● DESCRIPTION OF THE TASK: From the records below, find each line with the string "frac" and copy it.

Web interface edit records:
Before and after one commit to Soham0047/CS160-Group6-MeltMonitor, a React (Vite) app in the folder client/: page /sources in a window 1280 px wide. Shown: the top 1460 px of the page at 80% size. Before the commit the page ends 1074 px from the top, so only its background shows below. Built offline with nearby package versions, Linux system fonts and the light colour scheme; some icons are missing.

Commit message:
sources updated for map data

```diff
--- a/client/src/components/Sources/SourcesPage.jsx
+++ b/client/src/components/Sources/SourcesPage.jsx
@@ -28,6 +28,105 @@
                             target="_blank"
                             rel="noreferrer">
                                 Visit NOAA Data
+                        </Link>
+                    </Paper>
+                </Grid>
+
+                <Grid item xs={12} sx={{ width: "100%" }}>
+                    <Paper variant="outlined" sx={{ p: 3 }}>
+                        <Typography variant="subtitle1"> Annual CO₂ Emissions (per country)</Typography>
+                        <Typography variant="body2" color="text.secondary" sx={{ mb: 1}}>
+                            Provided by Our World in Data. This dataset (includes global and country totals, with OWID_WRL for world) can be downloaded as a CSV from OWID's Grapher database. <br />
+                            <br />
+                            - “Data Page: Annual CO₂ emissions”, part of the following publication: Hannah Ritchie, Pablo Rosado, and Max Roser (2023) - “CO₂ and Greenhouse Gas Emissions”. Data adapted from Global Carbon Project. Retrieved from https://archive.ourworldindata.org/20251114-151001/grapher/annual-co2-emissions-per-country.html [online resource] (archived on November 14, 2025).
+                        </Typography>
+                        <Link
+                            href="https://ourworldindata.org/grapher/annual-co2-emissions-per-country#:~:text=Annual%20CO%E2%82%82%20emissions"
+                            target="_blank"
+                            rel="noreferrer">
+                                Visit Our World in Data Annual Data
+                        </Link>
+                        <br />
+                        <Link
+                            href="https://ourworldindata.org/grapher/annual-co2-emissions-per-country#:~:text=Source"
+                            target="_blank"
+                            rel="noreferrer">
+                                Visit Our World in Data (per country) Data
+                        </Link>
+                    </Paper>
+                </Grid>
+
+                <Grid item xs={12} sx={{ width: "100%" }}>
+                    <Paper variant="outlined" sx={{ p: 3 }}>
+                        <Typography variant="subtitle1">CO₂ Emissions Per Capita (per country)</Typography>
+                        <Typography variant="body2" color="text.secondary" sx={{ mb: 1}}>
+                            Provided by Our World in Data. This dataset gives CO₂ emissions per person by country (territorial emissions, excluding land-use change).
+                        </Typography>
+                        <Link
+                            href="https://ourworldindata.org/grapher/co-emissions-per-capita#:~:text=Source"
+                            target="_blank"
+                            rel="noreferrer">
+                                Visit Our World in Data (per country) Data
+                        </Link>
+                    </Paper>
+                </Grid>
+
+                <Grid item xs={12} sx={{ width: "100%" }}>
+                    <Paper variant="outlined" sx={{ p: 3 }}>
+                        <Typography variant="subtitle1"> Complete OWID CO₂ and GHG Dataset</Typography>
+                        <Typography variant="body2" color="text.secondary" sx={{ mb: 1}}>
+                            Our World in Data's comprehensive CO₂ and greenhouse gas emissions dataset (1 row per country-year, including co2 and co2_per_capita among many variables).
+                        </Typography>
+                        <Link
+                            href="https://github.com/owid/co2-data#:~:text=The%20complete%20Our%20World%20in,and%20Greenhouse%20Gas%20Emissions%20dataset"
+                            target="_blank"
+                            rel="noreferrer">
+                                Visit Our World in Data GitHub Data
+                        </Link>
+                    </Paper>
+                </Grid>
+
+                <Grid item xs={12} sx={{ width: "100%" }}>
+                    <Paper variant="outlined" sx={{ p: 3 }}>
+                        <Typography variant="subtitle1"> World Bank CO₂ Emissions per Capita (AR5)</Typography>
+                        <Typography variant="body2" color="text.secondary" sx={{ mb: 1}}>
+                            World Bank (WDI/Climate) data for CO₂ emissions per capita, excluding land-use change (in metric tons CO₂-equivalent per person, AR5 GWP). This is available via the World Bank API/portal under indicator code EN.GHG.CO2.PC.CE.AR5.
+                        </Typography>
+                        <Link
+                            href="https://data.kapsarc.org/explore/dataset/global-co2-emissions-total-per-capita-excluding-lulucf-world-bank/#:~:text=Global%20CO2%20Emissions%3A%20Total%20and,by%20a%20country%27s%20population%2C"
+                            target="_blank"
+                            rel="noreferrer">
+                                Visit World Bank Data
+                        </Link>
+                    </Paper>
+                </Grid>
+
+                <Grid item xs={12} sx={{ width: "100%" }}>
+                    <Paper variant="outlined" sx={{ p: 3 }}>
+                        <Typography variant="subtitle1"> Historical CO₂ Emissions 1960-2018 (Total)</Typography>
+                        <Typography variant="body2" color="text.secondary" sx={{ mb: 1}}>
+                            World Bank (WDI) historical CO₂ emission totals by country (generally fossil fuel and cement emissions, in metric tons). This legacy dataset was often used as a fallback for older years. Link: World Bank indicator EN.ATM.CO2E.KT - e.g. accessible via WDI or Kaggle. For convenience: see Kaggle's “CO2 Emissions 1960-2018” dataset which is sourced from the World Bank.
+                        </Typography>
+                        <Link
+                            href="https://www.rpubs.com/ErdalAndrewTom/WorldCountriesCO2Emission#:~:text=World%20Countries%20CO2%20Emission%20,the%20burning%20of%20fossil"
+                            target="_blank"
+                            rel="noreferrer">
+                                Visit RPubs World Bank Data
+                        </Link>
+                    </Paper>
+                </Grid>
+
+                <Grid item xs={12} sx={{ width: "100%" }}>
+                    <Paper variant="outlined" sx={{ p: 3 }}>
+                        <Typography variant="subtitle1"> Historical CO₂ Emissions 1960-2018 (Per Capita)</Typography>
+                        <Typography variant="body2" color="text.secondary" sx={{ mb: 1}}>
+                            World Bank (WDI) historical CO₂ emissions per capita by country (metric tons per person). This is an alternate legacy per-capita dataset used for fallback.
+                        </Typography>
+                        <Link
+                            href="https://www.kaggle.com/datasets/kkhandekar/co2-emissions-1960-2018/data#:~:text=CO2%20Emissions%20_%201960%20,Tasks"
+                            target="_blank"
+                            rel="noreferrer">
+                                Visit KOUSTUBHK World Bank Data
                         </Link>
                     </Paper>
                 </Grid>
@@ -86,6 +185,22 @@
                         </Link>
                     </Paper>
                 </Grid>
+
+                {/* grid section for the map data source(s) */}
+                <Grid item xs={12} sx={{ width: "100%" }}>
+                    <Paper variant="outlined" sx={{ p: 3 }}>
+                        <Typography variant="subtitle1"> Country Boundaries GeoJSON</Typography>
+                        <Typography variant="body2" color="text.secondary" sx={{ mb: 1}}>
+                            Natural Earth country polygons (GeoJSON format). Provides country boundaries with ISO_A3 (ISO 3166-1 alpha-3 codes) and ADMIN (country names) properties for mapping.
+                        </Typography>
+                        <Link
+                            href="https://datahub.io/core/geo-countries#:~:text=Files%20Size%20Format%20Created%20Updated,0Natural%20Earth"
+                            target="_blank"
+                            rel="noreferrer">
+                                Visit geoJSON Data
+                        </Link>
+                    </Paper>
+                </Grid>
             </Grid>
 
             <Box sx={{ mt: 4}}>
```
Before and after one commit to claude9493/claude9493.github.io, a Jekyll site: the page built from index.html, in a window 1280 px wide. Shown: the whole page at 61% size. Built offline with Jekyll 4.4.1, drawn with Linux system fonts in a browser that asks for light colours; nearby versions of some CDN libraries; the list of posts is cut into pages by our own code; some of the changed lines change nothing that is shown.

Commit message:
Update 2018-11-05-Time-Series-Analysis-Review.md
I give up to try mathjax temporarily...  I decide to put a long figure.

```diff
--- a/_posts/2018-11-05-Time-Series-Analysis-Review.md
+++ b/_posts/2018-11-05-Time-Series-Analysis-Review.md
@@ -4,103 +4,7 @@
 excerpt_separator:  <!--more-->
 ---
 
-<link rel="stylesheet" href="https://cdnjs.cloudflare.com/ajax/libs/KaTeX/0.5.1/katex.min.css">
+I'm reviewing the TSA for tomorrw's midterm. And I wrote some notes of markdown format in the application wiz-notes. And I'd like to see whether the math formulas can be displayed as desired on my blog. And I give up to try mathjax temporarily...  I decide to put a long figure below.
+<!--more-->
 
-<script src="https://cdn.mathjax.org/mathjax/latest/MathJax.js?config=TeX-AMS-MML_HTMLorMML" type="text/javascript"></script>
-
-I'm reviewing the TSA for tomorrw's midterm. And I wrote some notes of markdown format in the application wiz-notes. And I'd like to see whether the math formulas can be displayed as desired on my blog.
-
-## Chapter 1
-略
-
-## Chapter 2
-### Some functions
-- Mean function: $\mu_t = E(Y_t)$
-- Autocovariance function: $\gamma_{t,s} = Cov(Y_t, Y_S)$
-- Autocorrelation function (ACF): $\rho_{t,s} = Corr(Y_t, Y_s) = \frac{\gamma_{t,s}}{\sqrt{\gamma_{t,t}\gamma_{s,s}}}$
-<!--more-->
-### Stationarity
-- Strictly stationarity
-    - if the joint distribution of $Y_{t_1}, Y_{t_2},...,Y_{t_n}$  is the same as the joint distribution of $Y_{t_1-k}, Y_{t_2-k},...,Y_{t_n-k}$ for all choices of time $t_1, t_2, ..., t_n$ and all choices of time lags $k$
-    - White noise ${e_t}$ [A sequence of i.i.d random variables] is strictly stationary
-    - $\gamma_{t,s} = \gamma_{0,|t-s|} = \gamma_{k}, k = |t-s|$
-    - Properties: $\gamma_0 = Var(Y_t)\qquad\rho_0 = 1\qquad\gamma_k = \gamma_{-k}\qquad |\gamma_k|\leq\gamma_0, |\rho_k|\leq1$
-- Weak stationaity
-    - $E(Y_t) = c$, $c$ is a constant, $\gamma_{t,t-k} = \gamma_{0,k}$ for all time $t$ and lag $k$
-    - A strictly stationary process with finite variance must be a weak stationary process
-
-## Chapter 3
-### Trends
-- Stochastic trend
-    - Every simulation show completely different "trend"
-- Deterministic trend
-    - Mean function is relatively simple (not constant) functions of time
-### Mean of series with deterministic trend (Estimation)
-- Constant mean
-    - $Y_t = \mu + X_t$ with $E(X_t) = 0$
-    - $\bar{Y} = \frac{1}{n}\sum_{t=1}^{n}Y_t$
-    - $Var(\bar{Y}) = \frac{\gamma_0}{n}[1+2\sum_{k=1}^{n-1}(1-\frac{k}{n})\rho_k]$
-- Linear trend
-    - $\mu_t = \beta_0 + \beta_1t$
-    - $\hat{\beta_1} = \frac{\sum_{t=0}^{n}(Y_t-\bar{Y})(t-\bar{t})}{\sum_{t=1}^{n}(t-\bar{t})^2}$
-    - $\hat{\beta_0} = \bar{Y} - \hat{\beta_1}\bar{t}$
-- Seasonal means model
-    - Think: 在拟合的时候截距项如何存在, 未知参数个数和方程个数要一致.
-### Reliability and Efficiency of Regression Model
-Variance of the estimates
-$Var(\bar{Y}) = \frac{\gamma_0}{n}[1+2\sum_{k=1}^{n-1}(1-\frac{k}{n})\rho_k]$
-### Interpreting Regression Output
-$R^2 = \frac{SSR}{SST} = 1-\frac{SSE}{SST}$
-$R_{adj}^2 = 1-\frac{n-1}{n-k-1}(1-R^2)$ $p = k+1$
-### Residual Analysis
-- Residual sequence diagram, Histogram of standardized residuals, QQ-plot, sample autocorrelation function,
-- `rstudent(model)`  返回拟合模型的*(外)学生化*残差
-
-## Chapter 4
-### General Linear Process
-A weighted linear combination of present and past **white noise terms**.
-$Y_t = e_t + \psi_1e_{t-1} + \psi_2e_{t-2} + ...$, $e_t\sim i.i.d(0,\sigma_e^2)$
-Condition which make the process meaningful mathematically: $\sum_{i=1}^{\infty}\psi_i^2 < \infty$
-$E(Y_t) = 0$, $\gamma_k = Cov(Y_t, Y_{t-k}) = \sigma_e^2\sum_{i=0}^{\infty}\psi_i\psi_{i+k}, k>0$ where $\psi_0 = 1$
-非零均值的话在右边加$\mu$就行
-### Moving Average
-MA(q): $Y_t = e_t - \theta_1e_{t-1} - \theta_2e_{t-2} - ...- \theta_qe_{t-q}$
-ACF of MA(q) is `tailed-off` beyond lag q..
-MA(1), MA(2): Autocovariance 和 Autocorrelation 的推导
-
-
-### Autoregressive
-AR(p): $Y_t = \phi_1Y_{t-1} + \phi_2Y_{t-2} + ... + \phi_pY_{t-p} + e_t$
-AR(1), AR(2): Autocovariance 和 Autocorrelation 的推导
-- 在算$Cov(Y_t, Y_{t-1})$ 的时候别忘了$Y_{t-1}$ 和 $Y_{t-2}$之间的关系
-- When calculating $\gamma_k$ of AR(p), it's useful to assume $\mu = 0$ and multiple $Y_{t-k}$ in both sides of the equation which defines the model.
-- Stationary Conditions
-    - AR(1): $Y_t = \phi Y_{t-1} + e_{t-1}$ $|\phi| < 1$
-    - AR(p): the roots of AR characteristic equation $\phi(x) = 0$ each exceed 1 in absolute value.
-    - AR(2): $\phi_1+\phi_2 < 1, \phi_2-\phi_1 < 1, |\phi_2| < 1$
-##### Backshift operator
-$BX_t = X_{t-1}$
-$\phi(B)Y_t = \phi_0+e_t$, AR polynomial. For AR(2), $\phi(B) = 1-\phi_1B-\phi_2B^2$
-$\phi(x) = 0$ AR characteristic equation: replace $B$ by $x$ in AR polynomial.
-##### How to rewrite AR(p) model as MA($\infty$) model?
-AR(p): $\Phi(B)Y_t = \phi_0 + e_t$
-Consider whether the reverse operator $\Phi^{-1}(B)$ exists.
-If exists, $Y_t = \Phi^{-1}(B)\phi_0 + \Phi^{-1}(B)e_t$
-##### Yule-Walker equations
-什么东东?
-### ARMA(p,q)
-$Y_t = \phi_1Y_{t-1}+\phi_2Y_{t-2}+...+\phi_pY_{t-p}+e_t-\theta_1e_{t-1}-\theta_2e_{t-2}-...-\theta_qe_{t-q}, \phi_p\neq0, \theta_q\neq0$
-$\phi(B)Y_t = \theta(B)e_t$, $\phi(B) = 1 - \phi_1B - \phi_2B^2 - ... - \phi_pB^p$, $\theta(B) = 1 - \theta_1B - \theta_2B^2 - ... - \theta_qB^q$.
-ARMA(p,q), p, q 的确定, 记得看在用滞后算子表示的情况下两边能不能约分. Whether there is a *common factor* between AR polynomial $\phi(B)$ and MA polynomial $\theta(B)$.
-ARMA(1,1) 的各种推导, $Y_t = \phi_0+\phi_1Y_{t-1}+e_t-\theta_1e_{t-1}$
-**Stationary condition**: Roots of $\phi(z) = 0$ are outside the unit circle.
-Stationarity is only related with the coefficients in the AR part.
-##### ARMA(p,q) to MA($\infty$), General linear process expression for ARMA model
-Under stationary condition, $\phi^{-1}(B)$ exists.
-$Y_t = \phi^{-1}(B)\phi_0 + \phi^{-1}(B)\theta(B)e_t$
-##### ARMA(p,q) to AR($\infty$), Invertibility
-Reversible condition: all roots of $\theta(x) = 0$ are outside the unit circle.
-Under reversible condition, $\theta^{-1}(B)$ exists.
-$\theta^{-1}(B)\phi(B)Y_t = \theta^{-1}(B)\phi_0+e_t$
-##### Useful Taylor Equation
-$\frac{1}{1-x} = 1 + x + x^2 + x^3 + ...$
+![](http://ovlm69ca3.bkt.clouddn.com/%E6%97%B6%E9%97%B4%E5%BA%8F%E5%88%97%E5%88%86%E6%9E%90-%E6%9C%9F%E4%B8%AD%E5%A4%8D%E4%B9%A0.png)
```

● SOLUTION TO THIS TASK:
-- Autocorrelation function (ACF): $\rho_{t,s} = Corr(Y_t, Y_s) = \frac{\gamma_{t,s}}{\sqrt{\gamma_{t,t}\gamma_{s,s}}}$
-    - $\bar{Y} = \frac{1}{n}\sum_{t=1}^{n}Y_t$
-    - $Var(\bar{Y}) = \frac{\gamma_0}{n}[1+2\sum_{k=1}^{n-1}(1-\frac{k}{n})\rho_k]$
-    - $\hat{\beta_1} = \frac{\sum_{t=0}^{n}(Y_t-\bar{Y})(t-\bar{t})}{\sum_{t=1}^{n}(t-\bar{t})^2}$
-$Var(\bar{Y}) = \frac{\gamma_0}{n}[1+2\sum_{k=1}^{n-1}(1-\frac{k}{n})\rho_k]$
-$R^2 = \frac{SSR}{SST} = 1-\frac{SSE}{SST}$
-$R_{adj}^2 = 1-\frac{n-1}{n-k-1}(1-R^2)$ $p = k+1$
-$\frac{1}{1-x} = 1 + x + x^2 + x^3 + ...$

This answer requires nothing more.